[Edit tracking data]
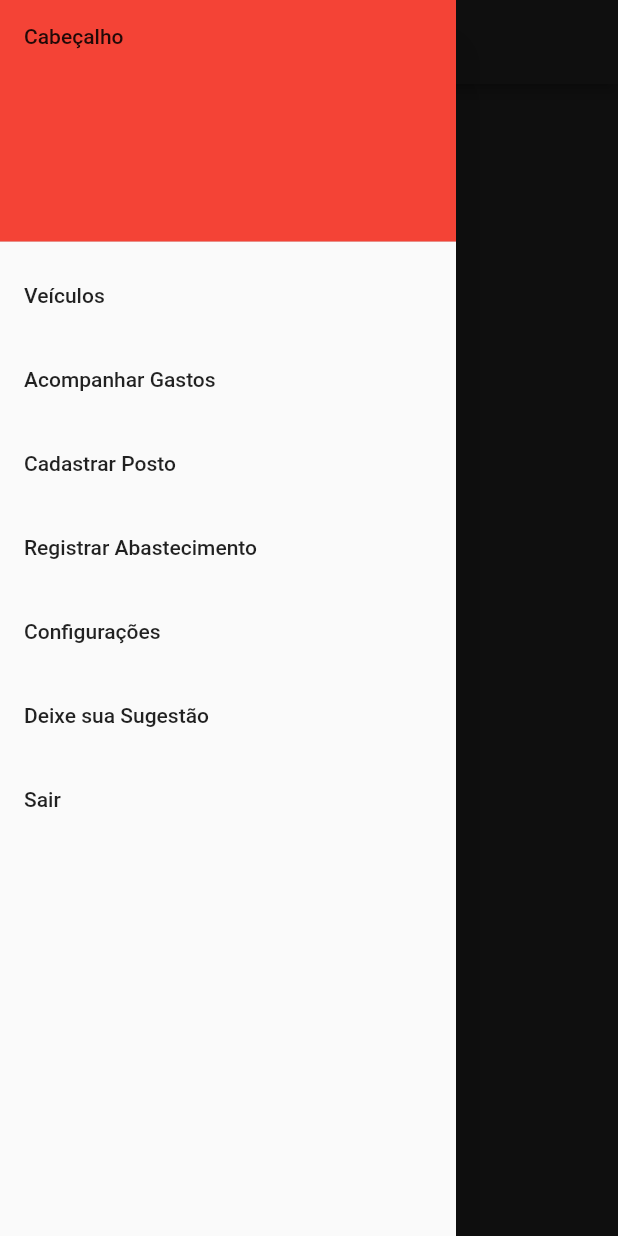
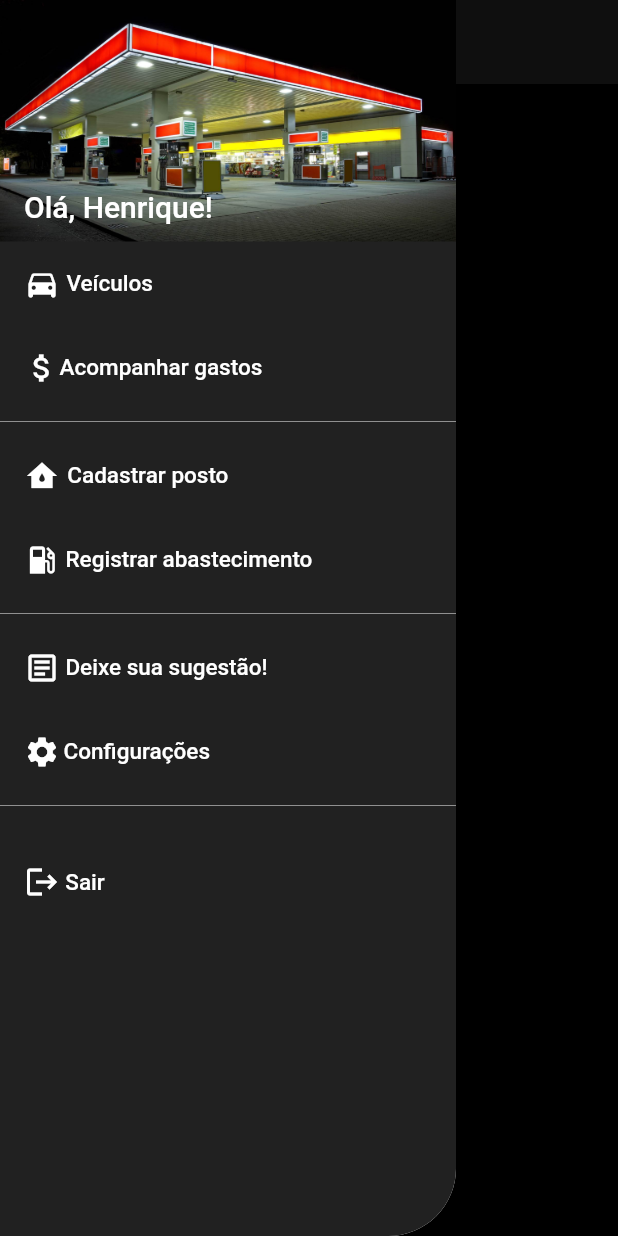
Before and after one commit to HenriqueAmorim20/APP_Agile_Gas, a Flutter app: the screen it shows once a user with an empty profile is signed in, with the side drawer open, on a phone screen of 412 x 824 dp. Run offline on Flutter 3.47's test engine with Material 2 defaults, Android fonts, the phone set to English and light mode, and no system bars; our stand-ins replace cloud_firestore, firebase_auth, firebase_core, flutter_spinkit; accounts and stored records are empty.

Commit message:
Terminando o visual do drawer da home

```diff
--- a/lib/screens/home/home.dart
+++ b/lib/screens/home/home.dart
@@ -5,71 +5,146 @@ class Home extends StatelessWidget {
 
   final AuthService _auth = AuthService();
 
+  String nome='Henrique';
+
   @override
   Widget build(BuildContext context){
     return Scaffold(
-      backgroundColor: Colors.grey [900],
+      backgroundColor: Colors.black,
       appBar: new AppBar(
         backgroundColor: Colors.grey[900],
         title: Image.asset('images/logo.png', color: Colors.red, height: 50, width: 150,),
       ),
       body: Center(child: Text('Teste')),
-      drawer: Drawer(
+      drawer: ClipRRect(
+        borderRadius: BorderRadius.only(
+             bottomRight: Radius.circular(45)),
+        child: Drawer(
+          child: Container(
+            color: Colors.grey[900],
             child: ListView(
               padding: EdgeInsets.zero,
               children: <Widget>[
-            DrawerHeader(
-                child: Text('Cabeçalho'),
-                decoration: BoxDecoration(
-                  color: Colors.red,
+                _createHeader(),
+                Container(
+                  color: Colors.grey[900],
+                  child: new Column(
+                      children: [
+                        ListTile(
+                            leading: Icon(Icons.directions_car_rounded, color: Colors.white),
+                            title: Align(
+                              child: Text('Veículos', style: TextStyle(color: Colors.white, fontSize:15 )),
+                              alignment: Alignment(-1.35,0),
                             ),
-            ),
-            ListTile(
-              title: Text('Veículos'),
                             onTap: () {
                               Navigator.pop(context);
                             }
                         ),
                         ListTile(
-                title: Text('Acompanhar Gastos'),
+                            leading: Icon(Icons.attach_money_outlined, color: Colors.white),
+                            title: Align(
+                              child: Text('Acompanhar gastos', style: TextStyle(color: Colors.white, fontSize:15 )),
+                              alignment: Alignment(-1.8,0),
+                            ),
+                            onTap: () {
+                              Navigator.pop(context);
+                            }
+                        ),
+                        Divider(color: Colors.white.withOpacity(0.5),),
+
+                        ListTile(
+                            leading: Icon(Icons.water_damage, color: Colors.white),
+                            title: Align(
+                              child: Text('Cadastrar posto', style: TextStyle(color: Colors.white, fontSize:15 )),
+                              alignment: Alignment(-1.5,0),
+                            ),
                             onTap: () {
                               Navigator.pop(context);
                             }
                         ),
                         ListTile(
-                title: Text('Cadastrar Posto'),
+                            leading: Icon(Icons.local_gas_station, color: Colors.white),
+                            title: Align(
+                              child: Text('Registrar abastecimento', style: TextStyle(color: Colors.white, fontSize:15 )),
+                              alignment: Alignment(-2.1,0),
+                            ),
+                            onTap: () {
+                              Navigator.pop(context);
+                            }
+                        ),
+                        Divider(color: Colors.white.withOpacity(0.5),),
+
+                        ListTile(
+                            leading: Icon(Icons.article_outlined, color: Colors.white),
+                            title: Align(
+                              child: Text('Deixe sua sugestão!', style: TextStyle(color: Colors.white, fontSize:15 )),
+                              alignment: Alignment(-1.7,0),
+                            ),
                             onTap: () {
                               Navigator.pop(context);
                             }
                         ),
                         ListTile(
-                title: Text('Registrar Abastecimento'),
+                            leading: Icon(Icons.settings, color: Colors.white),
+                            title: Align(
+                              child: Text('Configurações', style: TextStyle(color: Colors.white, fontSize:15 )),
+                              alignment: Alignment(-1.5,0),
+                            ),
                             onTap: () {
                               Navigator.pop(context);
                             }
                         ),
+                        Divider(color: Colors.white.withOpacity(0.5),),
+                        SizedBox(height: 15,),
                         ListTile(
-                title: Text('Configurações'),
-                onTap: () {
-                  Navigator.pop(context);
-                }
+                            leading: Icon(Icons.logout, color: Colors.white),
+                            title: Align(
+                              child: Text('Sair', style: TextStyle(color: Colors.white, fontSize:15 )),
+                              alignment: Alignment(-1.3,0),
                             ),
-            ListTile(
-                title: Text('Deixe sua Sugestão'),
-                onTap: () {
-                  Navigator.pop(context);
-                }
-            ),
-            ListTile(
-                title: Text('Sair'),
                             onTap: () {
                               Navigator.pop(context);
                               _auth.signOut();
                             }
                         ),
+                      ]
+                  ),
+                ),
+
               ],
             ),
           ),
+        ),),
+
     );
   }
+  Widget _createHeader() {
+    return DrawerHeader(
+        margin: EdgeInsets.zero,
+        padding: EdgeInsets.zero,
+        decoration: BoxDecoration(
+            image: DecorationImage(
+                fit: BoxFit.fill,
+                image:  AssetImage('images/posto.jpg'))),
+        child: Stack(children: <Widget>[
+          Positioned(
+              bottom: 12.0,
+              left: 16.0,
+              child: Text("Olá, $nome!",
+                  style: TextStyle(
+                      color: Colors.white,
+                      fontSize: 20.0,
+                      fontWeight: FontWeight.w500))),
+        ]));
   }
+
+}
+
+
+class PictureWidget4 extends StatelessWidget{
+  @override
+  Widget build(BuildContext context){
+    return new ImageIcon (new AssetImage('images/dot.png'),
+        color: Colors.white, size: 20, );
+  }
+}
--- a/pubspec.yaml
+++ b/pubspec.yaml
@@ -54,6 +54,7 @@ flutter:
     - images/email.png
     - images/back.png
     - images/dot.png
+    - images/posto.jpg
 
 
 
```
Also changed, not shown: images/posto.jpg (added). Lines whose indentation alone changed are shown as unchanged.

■ **INSTRUCTIONS TO FOLLOW**
Each entry above should be written out verbatim, minus its pictures.

■ **SOLUTION BELOW**
Before and after one commit to HenriqueAmorim20/APP_Agile_Gas, a Flutter app: the screen it shows once a user with an empty profile is signed in, with the side drawer open, on a phone screen of 412 x 824 dp. Run offline on Flutter 3.47's test engine with Material 2 defaults, Android fonts, the phone set to English and light mode, and no system bars; our stand-ins replace cloud_firestore, firebase_auth, firebase_core, flutter_spinkit; accounts and stored records are empty.

Commit message:
Terminando o visual do drawer da home

```diff
--- a/lib/screens/home/home.dart
+++ b/lib/screens/home/home.dart
@@ -5,71 +5,146 @@ class Home extends StatelessWidget {
 
   final AuthService _auth = AuthService();
 
+  String nome='Henrique';
+
   @override
   Widget build(BuildContext context){
     return Scaffold(
-      backgroundColor: Colors.grey [900],
+      backgroundColor: Colors.black,
       appBar: new AppBar(
         backgroundColor: Colors.grey[900],
         title: Image.asset('images/logo.png', color: Colors.red, height: 50, width: 150,),
       ),
       body: Center(child: Text('Teste')),
-      drawer: Drawer(
+      drawer: ClipRRect(
+        borderRadius: BorderRadius.only(
+             bottomRight: Radius.circular(45)),
+        child: Drawer(
+          child: Container(
+            color: Colors.grey[900],
             child: ListView(
               padding: EdgeInsets.zero,
               children: <Widget>[
-            DrawerHeader(
-                child: Text('Cabeçalho'),
-                decoration: BoxDecoration(
-                  color: Colors.red,
+                _createHeader(),
+                Container(
+                  color: Colors.grey[900],
+                  child: new Column(
+                      children: [
+                        ListTile(
+                            leading: Icon(Icons.directions_car_rounded, color: Colors.white),
+                            title: Align(
+                              child: Text('Veículos', style: TextStyle(color: Colors.white, fontSize:15 )),
+                              alignment: Alignment(-1.35,0),
                             ),
-            ),
-            ListTile(
-              title: Text('Veículos'),
                             onTap: () {
                               Navigator.pop(context);
                             }
                         ),
                         ListTile(
-                title: Text('Acompanhar Gastos'),
+                            leading: Icon(Icons.attach_money_outlined, color: Colors.white),
+                            title: Align(
+                              child: Text('Acompanhar gastos', style: TextStyle(color: Colors.white, fontSize:15 )),
+                              alignment: Alignment(-1.8,0),
+                            ),
+                            onTap: () {
+                              Navigator.pop(context);
+                            }
+                        ),
+                        Divider(color: Colors.white.withOpacity(0.5),),
+
+                        ListTile(
+                            leading: Icon(Icons.water_damage, color: Colors.white),
+                            title: Align(
+                              child: Text('Cadastrar posto', style: TextStyle(color: Colors.white, fontSize:15 )),
+                              alignment: Alignment(-1.5,0),
+                            ),
                             onTap: () {
                               Navigator.pop(context);
                             }
                         ),
                         ListTile(
-                title: Text('Cadastrar Posto'),
+                            leading: Icon(Icons.local_gas_station, color: Colors.white),
+                            title: Align(
+                              child: Text('Registrar abastecimento', style: TextStyle(color: Colors.white, fontSize:15 )),
+                              alignment: Alignment(-2.1,0),
+                            ),
+                            onTap: () {
+                              Navigator.pop(context);
+                            }
+                        ),
+                        Divider(color: Colors.white.withOpacity(0.5),),
+
+                        ListTile(
+                            leading: Icon(Icons.article_outlined, color: Colors.white),
+                            title: Align(
+                              child: Text('Deixe sua sugestão!', style: TextStyle(color: Colors.white, fontSize:15 )),
+                              alignment: Alignment(-1.7,0),
+                            ),
                             onTap: () {
                               Navigator.pop(context);
                             }
                         ),
                         ListTile(
-                title: Text('Registrar Abastecimento'),
+                            leading: Icon(Icons.settings, color: Colors.white),
+                            title: Align(
+                              child: Text('Configurações', style: TextStyle(color: Colors.white, fontSize:15 )),
+                              alignment: Alignment(-1.5,0),
+                            ),
                             onTap: () {
                               Navigator.pop(context);
                             }
                         ),
+                        Divider(color: Colors.white.withOpacity(0.5),),
+                        SizedBox(height: 15,),
                         ListTile(
-                title: Text('Configurações'),
-                onTap: () {
-                  Navigator.pop(context);
-                }
+                            leading: Icon(Icons.logout, color: Colors.white),
+                            title: Align(
+                              child: Text('Sair', style: TextStyle(color: Colors.white, fontSize:15 )),
+                              alignment: Alignment(-1.3,0),
                             ),
-            ListTile(
-                title: Text('Deixe sua Sugestão'),
-                onTap: () {
-                  Navigator.pop(context);
-                }
-            ),
-            ListTile(
-                title: Text('Sair'),
                             onTap: () {
                               Navigator.pop(context);
                               _auth.signOut();
                             }
                         ),
+                      ]
+                  ),
+                ),
+
               ],
             ),
           ),
+        ),),
+
     );
   }
+  Widget _createHeader() {
+    return DrawerHeader(
+        margin: EdgeInsets.zero,
+        padding: EdgeInsets.zero,
+        decoration: BoxDecoration(
+            image: DecorationImage(
+                fit: BoxFit.fill,
+                image:  AssetImage('images/posto.jpg'))),
+        child: Stack(children: <Widget>[
+          Positioned(
+              bottom: 12.0,
+              left: 16.0,
+              child: Text("Olá, $nome!",
+                  style: TextStyle(
+                      color: Colors.white,
+                      fontSize: 20.0,
+                      fontWeight: FontWeight.w500))),
+        ]));
   }
+
+}
+
+
+class PictureWidget4 extends StatelessWidget{
+  @override
+  Widget build(BuildContext context){
+    return new ImageIcon (new AssetImage('images/dot.png'),
+        color: Colors.white, size: 20, );
+  }
+}
--- a/pubspec.yaml
+++ b/pubspec.yaml
@@ -54,6 +54,7 @@ flutter:
     - images/email.png
     - images/back.png
     - images/dot.png
+    - images/posto.jpg
 
 
 
```
Also changed, not shown: images/posto.jpg (added). Lines whose indentation alone changed are shown as unchanged.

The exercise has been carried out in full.